In a random key genetic algorithm1, the chromosomes consist in a sequence of real numbers (initially randomly generated) in the interval $[0,1]$.
I've been told by my teacher that in these kinds of genetic algorithms, one cannot encode the solution directly into the chromosomes, as that would generate "infinitely large" convergence times. Instead, the proposed solution from my teacher is to use the weights in the chromosomes to modullate the construction of a solution through a greedy algorithm. Let me clarify that further with the classical example of the Travelling Salesman Problem:
In a direct encoding (my proposal), with $N=4$ cities, a chromosome with values $[0.1, 0.7, 0.4, 0.9]$ could be decoded in order to determine the order in which to visit the cities, which would become $1 \rightarrow 3 \rightarrow 2 \rightarrow 4$.
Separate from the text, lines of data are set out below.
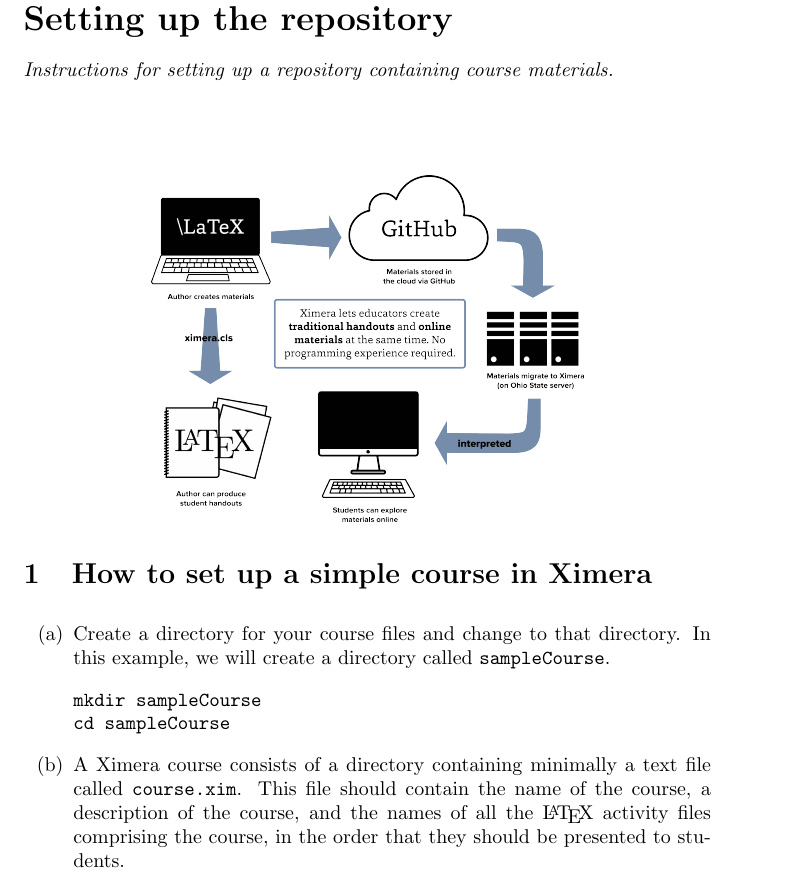
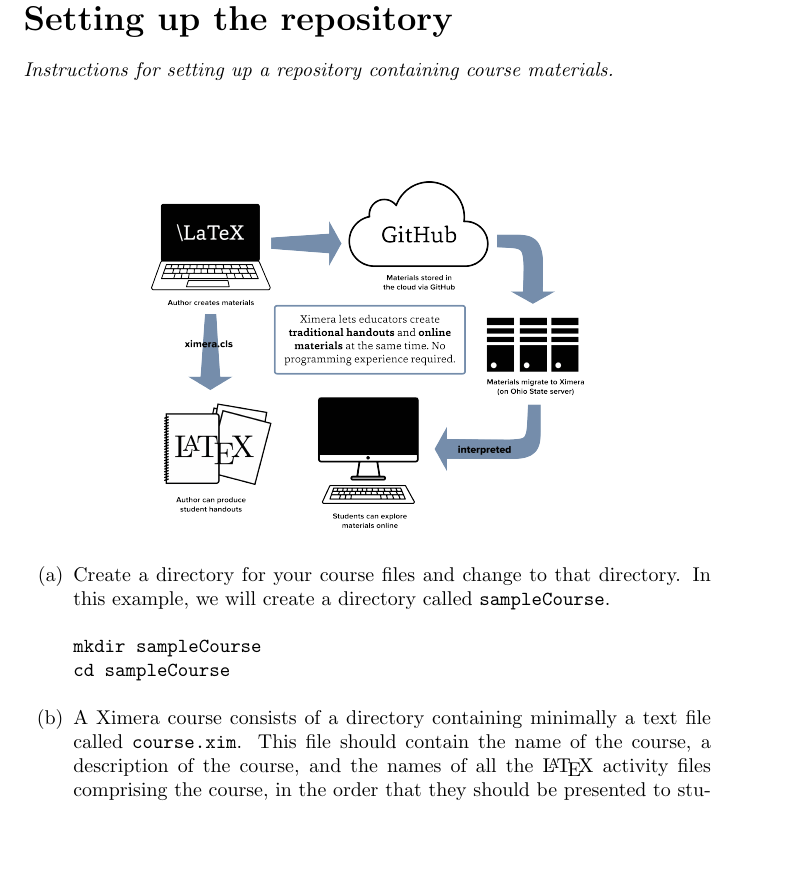
Before and after one commit to slcmalec/gettingStarted, a LaTeX document (repoSetup/repoSetup.tex): part of page 1 of 4, cut so that both start at the same text, the shorter picture padded with empty space. Compiled offline with pdfLaTeX.

Commit message:
Formatting

```diff
--- a/repoSetup/repoSetup.tex
+++ b/repoSetup/repoSetup.tex
@@ -12,7 +12,6 @@
 \includegraphics{XimeraGraphic.png}
 \end{image}
 
-\section{How to set up a simple course in Ximera}
 
 \begin{enumerate}
 \item Create a directory for your course files
```
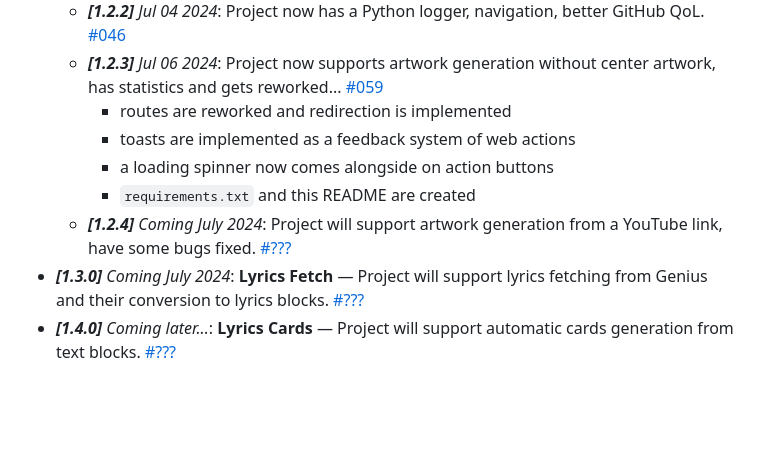
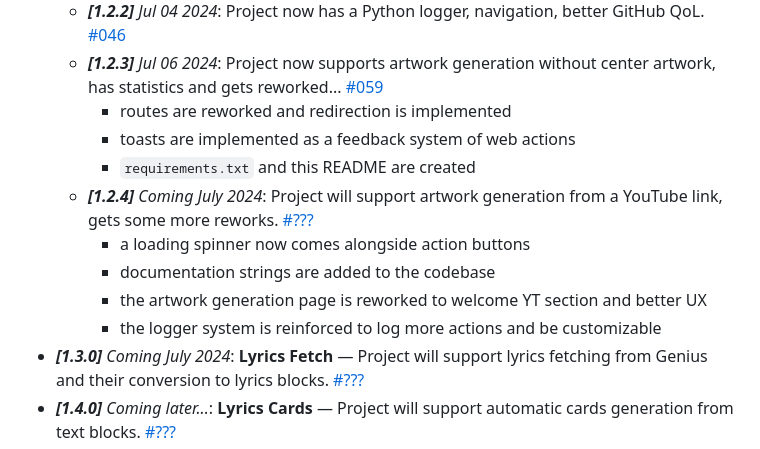
Before and after one commit to Thomas-Fernandes/GTFR-CG, a Markdown page: README.md, the part around the change. Rendered like a GitHub page; blank space fills up the shorter version.

Commit message:
adjusting readme

```diff
--- a/README.md
+++ b/README.md
@@ -114,9 +114,12 @@ python launcher.py
   - ***[1.2.3]** Jul 06 2024*: Project now supports artwork generation without center artwork, has statistics and gets reworked... [#059](https://github.com/Thomas-Fernandes/GTFR/pull/59)
     - routes are reworked and redirection is implemented
     - toasts are implemented as a feedback system of web actions
-    - a loading spinner now comes alongside on action buttons
     - `requirements.txt` and this README are created
-  - ***[1.2.4]** Coming July 2024*: Project will support artwork generation from a YouTube link, have some bugs fixed. [#???](#card_file_box-changelog)
+  - ***[1.2.4]** Coming July 2024*: Project will support artwork generation from a YouTube link, gets some more reworks. [#???](#card_file_box-changelog)
+    - a loading spinner now comes alongside action buttons
+    - documentation strings are added to the codebase
+    - the artwork generation page is reworked to welcome YT section and better UX
+    - the logger system is reinforced to log more actions and be customizable
 - ***[1.3.0]** Coming July 2024*: **Lyrics Fetch** — Project will support lyrics fetching from Genius and their conversion to lyrics blocks. [#???](#card_file_box-changelog)
 - ***[1.4.0]** Coming later...*: **Lyrics Cards** — Project will support automatic cards generation from text blocks. [#???](#card_file_box-changelog)
 - ***[1.5.0]** Coming later...*: **Boost!** — Project will see its existing functionalities sharpened. [#???](#card_file_box-changelog)
```
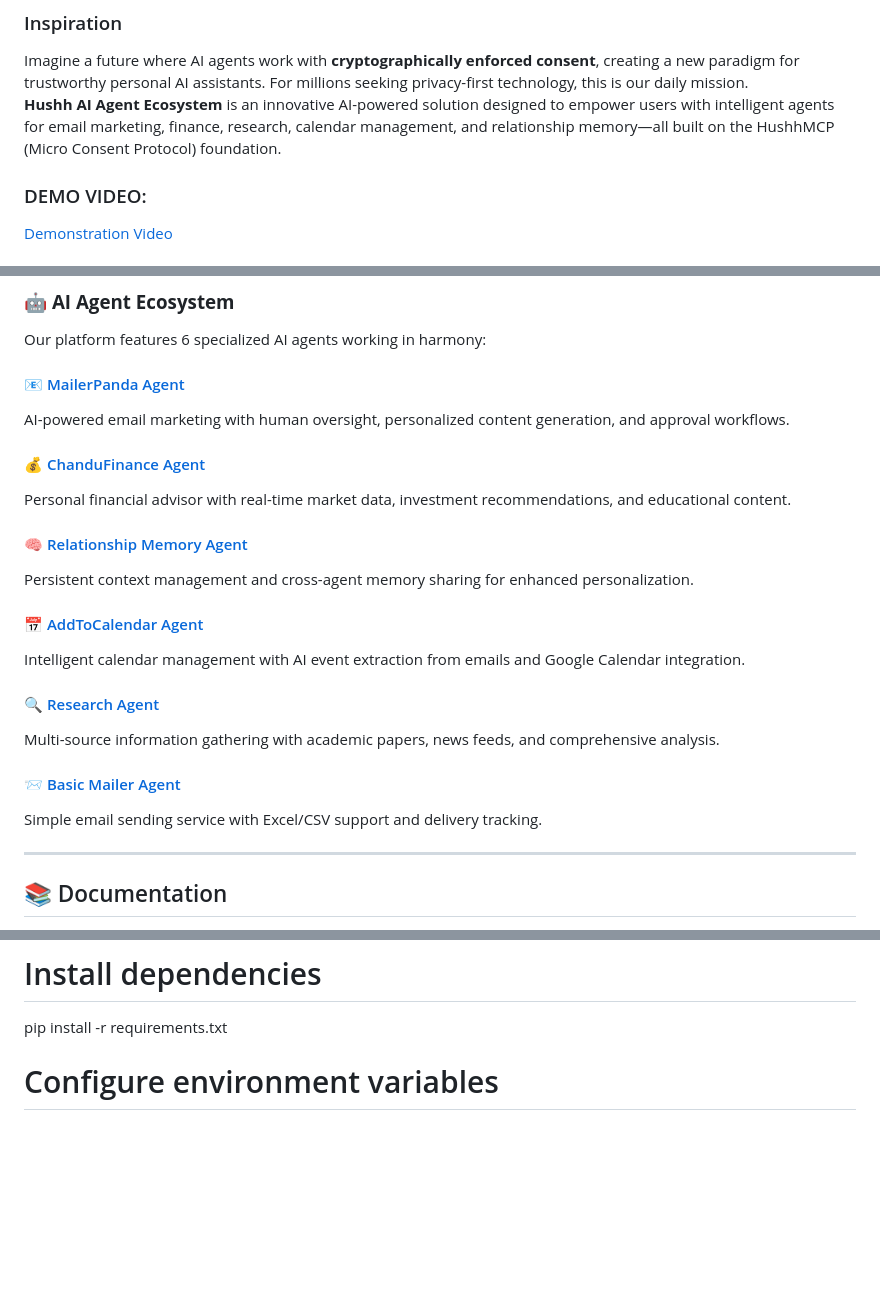
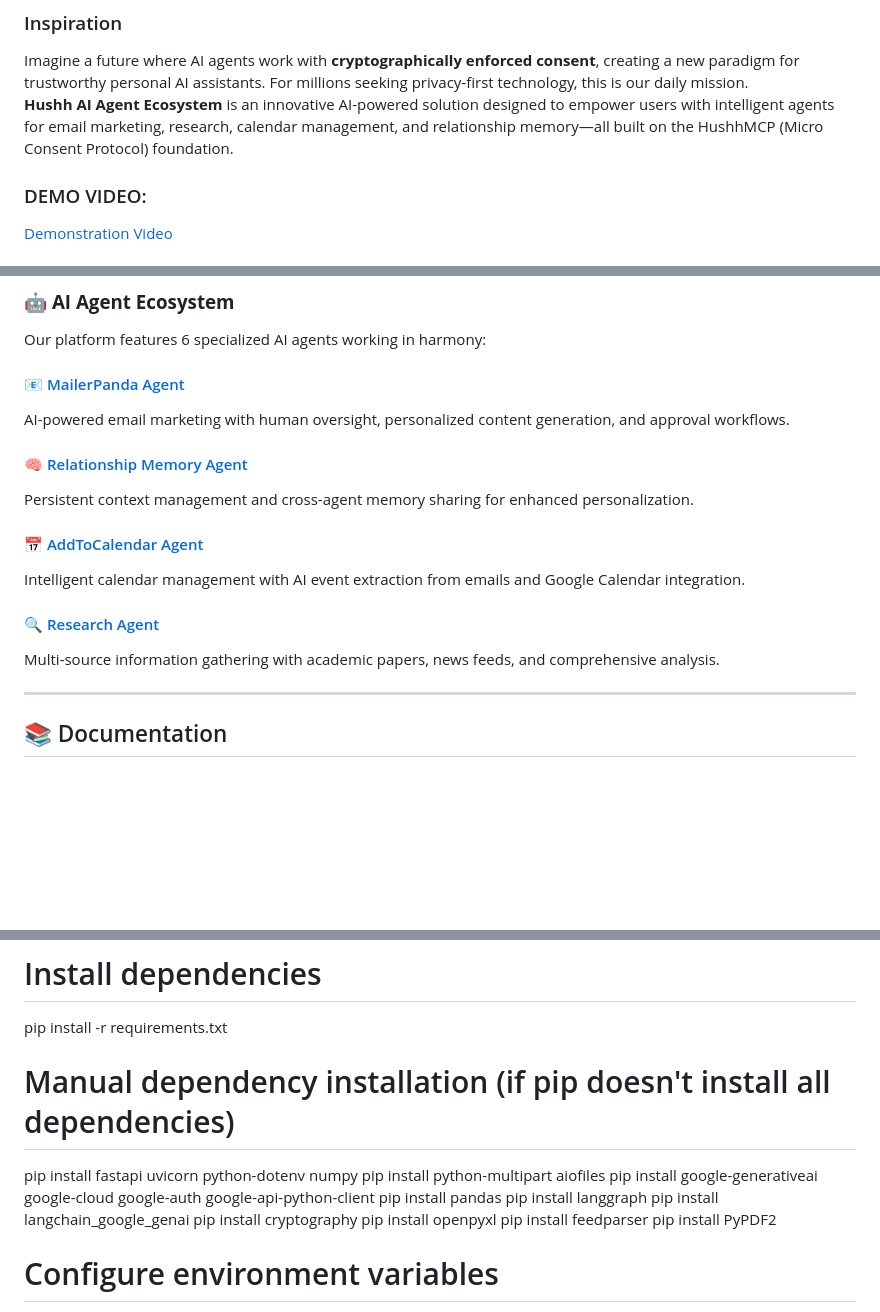
Before and after one commit to AAK121/pda, a Markdown page: README.md, 3 parts joined by grey strips. Drawn GitHub-style; blank space fills up the shorter version.

Commit message:
readmeupdated

```diff
--- a/README.md
+++ b/README.md
@@ -7,7 +7,7 @@
 
 ### Inspiration
 Imagine a future where AI agents work with **cryptographically enforced consent**, creating a new paradigm for trustworthy personal AI assistants. For millions seeking privacy-first technology, this is our daily mission.
-**Hushh AI Agent Ecosystem** is an innovative  AI-powered solution designed to empower users with intelligent agents for email marketing, finance, research, calendar management, and relationship memory—all built on the HushhMCP (Micro Consent Protocol) foundation.
+**Hushh AI Agent Ecosystem** is an innovative  AI-powered solution designed to empower users with intelligent agents for email marketing, research, calendar management, and relationship memory—all built on the HushhMCP (Micro Consent Protocol) foundation.
 
 ### DEMO VIDEO:
 [Demonstration Video](https://drive.google.com/drive/folders/1RyGEkpi7KWCgS9ABf774KpVJNjQ8FRQ0?usp=sharing)
@@ -61,9 +61,6 @@ Our platform features 6 specialized AI agents working in harmony:
 #### 📧 [MailerPanda Agent](hushh_mcp/agents/mailerpanda/README.md)
 AI-powered email marketing with human oversight, personalized content generation, and approval workflows.
 
-#### 💰 [ChanduFinance Agent](hushh_mcp/agents/chandufinance/README.md)
-Personal financial advisor with real-time market data, investment recommendations, and educational content.
-
 #### 🧠 [Relationship Memory Agent](hushh_mcp/agents/relationship_memory/README.md)
 Persistent context management and cross-agent memory sharing for enhanced personalization.
 
@@ -72,9 +69,6 @@ Intelligent calendar management with AI event extraction from emails and Google
 
 #### 🔍 [Research Agent](hushh_mcp/agents/research_agent/README.md)
 Multi-source information gathering with academic papers, news feeds, and comprehensive analysis.
-
-#### 📨 [Basic Mailer Agent](hushh_mcp/agents/Mailer/README.md)
-Simple email sending service with Excel/CSV support and delivery tracking.
 
 ---
 
@@ -241,6 +235,18 @@ source .venv/bin/activate
 
 # Install dependencies
 pip install -r requirements.txt
+
+# Manual dependency installation (if pip doesn't install all dependencies)
+pip install fastapi uvicorn python-dotenv numpy
+pip install python-multipart aiofiles
+pip install google-generativeai google-cloud google-auth google-api-python-client
+pip install pandas
+pip install langgraph
+pip install langchain_google_genai
+pip install cryptography
+pip install openpyxl
+pip install feedparser
+pip install PyPDF2
 
 # Configure environment variables
 cp .env.example .env
```
Also changed, not shown: other parts of README.md (+2 -4 lines).
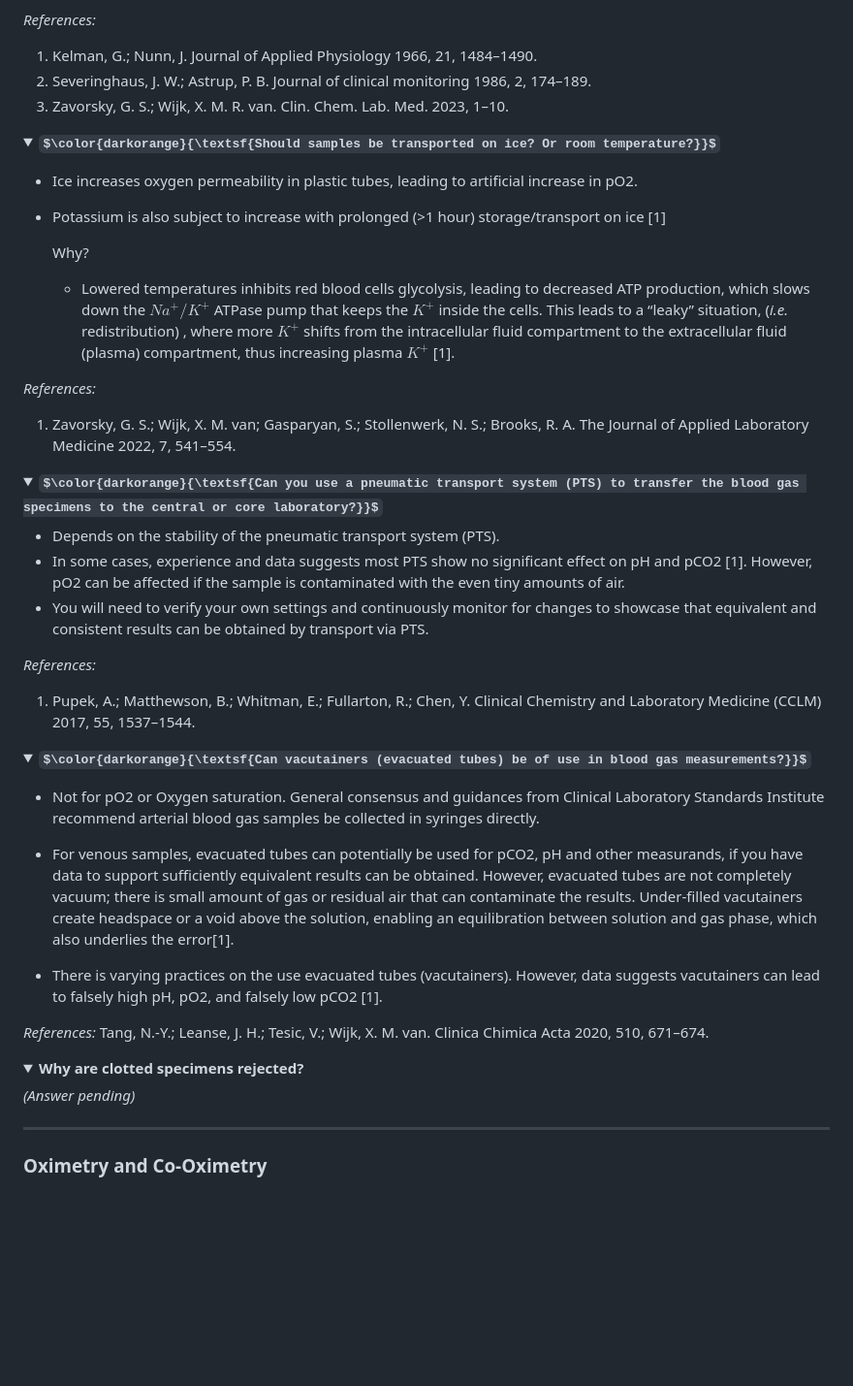
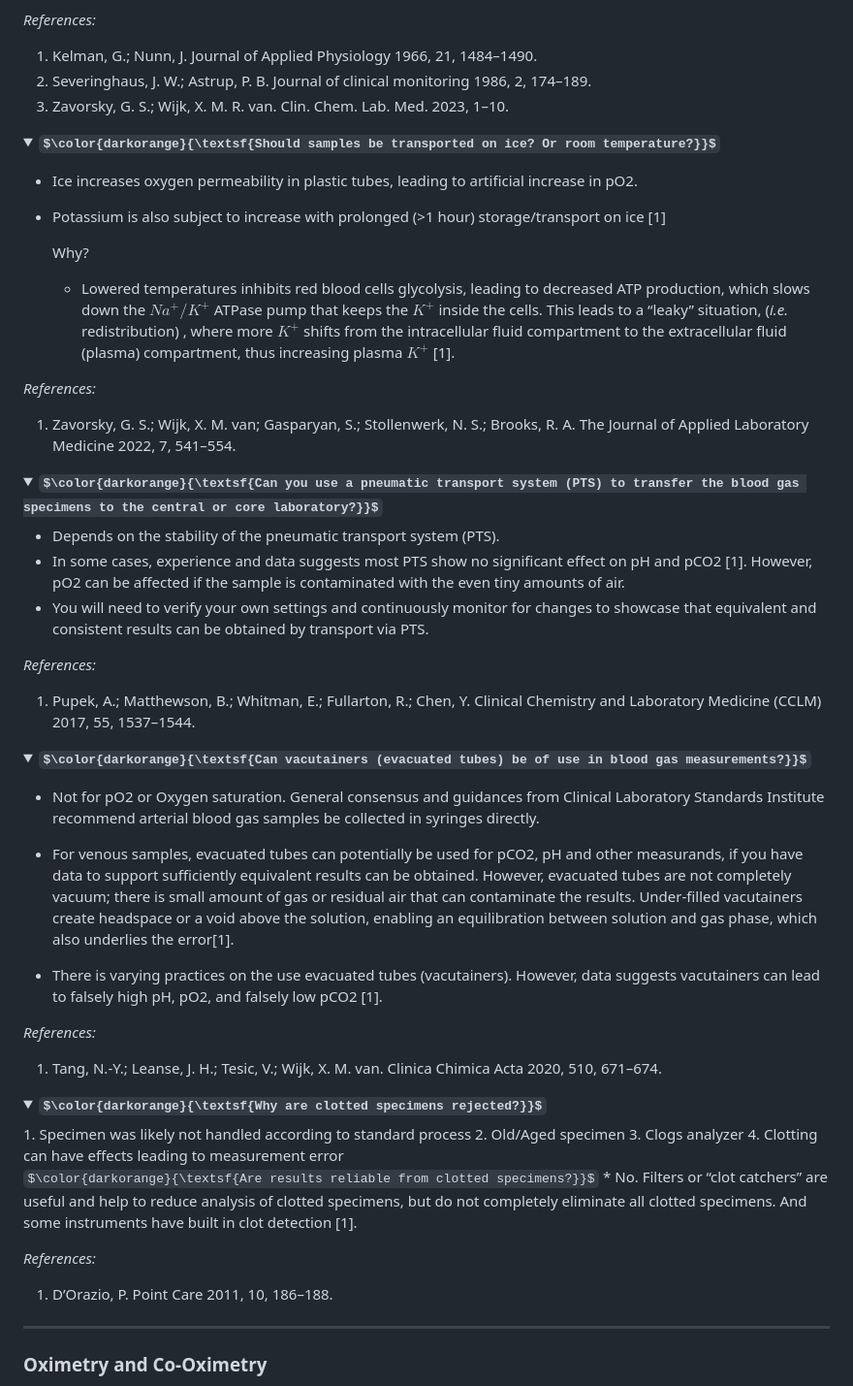
Before and after one commit to RSelvaratnam/Blood-Gases-and-Electrolytes, a Markdown page: README.md, the part around the change. Shown at 97% size. Rendered like a GitHub page; folded sections open; some formulas as TeX source; blank space fills up the shorter version.

Commit message:
Fix formatting and enhance reference details in README
Updated references formatting and added details for clarity.

```diff
--- a/README.md
+++ b/README.md
@@ -103,9 +103,9 @@ A quick note about reference intervals. You should have a decent idea of the ref
 
 
 *References:*
-1. Kelman, G.; Nunn, J. Journal of Applied Physiology 1966, 21, 1484–1490.
-2. Severinghaus, J. W.; Astrup, P. B. Journal of clinical monitoring 1986, 2, 174–189.
-3. Zavorsky, G. S.; Wijk, X. M. R. van. Clin. Chem. Lab. Med. 2023, 1–10.
+   1. Kelman, G.; Nunn, J. Journal of Applied Physiology 1966, 21, 1484–1490.
+   2. Severinghaus, J. W.; Astrup, P. B. Journal of clinical monitoring 1986, 2, 174–189.
+   3. Zavorsky, G. S.; Wijk, X. M. R. van. Clin. Chem. Lab. Med. 2023, 1–10.
 
 </details>
 
@@ -122,7 +122,7 @@ A quick note about reference intervals. You should have a decent idea of the ref
   * Lowered temperatures inhibits red blood cells glycolysis, leading to decreased ATP production, which slows down the $Na^+/K^+$ ATPase pump that keeps the $K^+$ inside the cells. This leads to a “leaky” situation, (*i.e.* redistribution) , where more $K^+$ shifts from the intracellular fluid compartment to the extracellular fluid (plasma) compartment, thus increasing plasma $K^+$ [1].
 
 *References:*
-1. Zavorsky, G. S.; Wijk, X. M. van; Gasparyan, S.; Stollenwerk, N. S.; Brooks, R. A. The Journal of Applied Laboratory Medicine 2022, 7, 541–554.
+   1. Zavorsky, G. S.; Wijk, X. M. van; Gasparyan, S.; Stollenwerk, N. S.; Brooks, R. A. The Journal of Applied Laboratory Medicine 2022, 7, 541–554.
 
 </details>
 
@@ -136,7 +136,7 @@ A quick note about reference intervals. You should have a decent idea of the ref
    * You will need to verify your own settings and continuously monitor for changes to showcase that equivalent and consistent results can be obtained by transport via PTS.
 
 *References:*
-1. Pupek, A.; Matthewson, B.; Whitman, E.; Fullarton, R.; Chen, Y. Clinical Chemistry and Laboratory Medicine (CCLM) 2017, 55, 1537–1544.
+   1. Pupek, A.; Matthewson, B.; Whitman, E.; Fullarton, R.; Chen, Y. Clinical Chemistry and Laboratory Medicine (CCLM) 2017, 55, 1537–1544.
 
 </details>
 
@@ -151,14 +151,24 @@ A quick note about reference intervals. You should have a decent idea of the ref
    * There is varying practices on the use evacuated tubes (vacutainers). However, data suggests vacutainers can lead to falsely high pH, pO2, and falsely low pCO2 [1].
 
 *References:*
-Tang, N.-Y.; Leanse, J. H.; Tesic, V.; Wijk, X. M. van. Clinica Chimica Acta 2020, 510, 671–674.
+   1. Tang, N.-Y.; Leanse, J. H.; Tesic, V.; Wijk, X. M. van. Clinica Chimica Acta 2020, 510, 671–674.
 
 </details>
 
 <details>
-<summary><strong>Why are clotted specimens rejected?</strong></summary>
+<summary><strong>
+   $\color{darkorange}{\textsf{Why are clotted specimens rejected?}}$
+</strong></summary>
+   1. Specimen was likely not handled according to standard process
+   2. Old/Aged specimen
+   3. Clogs analyzer
+   4. Clotting can have effects leading to measurement error
 
-*(Answer pending)*
+   $\color{darkorange}{\textsf{Are results reliable from clotted specimens?}}$
+      * No. Filters or “clot catchers” are useful and help to reduce analysis of clotted specimens, but do not completely eliminate all clotted specimens. And some instruments have built in clot detection [1].
+
+*References:*
+   1. D’Orazio, P. Point Care 2011, 10, 186–188.
 
 </details>
 
```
The other approach consists in constructing a solution by means of a regular greedy algorithm. For example, starting from the initial location, a simple greedy algorithm for the TSP would select, at each iteration, the closest city for its next step. In order to fit the chromosomes in this schema, when considering going to the next city, one would multiply the distance to the considered location by the value of the allele for that city, essentially changing the values of the greedy function with the chromosome's genes.
So my question would be:
- Is this kind of "modullating a greedy" chromosome encoding widespread in the literature? I couldn't find any examples. I find it surprising that it works well, because when using a greedy there's no way to explore the whole solution space, and the variations in the chromosomes arising from crossover are probably going to end up generating the same greedy solutions all the time.
- Is the first kind of encoding (the direct one) something unacceptable for a random-key genetic algorithm? Would something similar be unacceptable as well for a regular (as in, more generic) genetic algorithm?